Playing with blocks has been children’s work for centuries and has allowed children to learn about spatial relationships and physical properties of objects as well as concepts in math, science, and language through their play.1 Alphabet blocks are thought to be one of the first educational toys designed specifically for children, and they were seen as essential tools for learning for young children as early as in the 17th century. The idea of using alphabet blocks with children was to encourage learning to read and spell in an enjoyable way.2
English philosopher John Locke proposed in 1683 that learning and play should go together and described the merits of alphabet blocks for young children. Friedrich Froebel developed the use of blocks in his kindergarten movement of the early 1800s, which soon led to the further development of alphabet blocks.3 European and U.S. manufacturers began to produce wooden building toys in the mid-1800s as a sideline to their woodworking and printing businesses. S.L. Hill was one of the first American manufacturers of alphabet blocks, who patented them in 1858.4
Typically, a set of alphabet blocks contains 26 blocks, each containing a letter of the alphabet. They can have one letter per block or contain multiple letters on the different sides. Originally they were made of wood and carved with the letters brightly painted.5 As manufacturing of wood products developed, early alphabet blocks were produced as paper-on-wood, and later an embossing process was used creating multi-colored printing directly on the wooden blocks.6
Often symbolic pictures were added to the alphabet blocks to reinforce the association of the letters with words, and these pictures would often follow a theme, such as zoo animals.

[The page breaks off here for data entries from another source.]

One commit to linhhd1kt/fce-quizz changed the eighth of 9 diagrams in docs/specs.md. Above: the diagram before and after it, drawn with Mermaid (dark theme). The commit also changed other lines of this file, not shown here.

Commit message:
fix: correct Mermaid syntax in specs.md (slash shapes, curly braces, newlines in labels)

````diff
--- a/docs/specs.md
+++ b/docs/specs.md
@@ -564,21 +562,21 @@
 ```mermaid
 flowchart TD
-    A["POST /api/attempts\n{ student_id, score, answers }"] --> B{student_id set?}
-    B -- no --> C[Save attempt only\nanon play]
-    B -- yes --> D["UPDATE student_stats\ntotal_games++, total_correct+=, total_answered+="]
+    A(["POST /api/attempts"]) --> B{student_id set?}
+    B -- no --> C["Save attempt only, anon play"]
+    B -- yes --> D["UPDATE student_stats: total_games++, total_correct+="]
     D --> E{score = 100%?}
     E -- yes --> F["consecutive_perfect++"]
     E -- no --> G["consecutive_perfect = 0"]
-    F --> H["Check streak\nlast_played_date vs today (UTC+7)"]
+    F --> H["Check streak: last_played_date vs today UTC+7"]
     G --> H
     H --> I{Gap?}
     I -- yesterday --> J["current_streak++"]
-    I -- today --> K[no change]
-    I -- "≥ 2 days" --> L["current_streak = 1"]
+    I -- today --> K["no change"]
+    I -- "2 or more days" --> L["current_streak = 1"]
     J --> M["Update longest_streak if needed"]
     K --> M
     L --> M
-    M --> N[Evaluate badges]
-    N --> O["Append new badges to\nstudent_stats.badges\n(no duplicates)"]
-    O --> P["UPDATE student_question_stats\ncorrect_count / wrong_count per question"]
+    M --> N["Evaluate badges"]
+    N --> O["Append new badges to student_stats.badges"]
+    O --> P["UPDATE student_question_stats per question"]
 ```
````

In the 1800s biblical themes, such as Noah’s Ark, were popular designs on alphabet blocks, reinforcing familiar stories with the letters. The prevailing thought was that children would learn to understand symbol systems and their ABCs, which would lead to reading simple words and follow a narrative order. Learning the letters of the alphabet when tied to storytelling was presumed to produce literacy.7
Alphabet blocks became so popular that they were inducted into the National Toy Hall of Fame in 2003.8 The Strong’s National Museum of Play in Rochester, New York, has a collection of more than 150 block sets that extend from early embossed wooden sets through current molded plastic blocks.9
- 1. Anderson, Charlotte. “Blocks: A Versatile Learning Tool for Yesterday, Today, and Tomorrow.” Young Children. March 2010. pp. 54-56. National Association for the Education of Young Children. < http://www.naeyc.org/files/yc/file/201003/HeritageWeb0310.pdf > 7 Dec. 2011.
- 2. Richford, Nannette. “History of Alphabet Blocks.” eHow. < http://www.ehow.com/about_4597646_history-alphabet-blocks.html > 7 Dec. 2011.
- 3. “The History of Alphabet Blocks…” T.J. Whitneys’ Traditional Toys. < http://tjwhitneys.blogspot.com/2008/11/history-of-alphabet-blocks.html > 7 Dec. 2011.
- 4. Op. cit., Anderson.
- 5. Smith, S. E. “What are Alphabet Blocks?” WiseGeek. < http://www.wisegeek.com/what-are-alphabet-blocks.htm > 7 Dec. 2011.
- 6. Op. cit., “The History of Alphabet Blocks.”
- 7. Op. cit., Anderson.
- 8. “Alphabet Blocks.” National Toy Hall of Fame. < http://www.toyhalloffame.org/toys/alphabet-blocks > 7 Dec. 2011.
- 9. “Toy Collections.” National Museum of Play. < http://www.museumofplay.org/collections/toy > 7 Dec. 2011.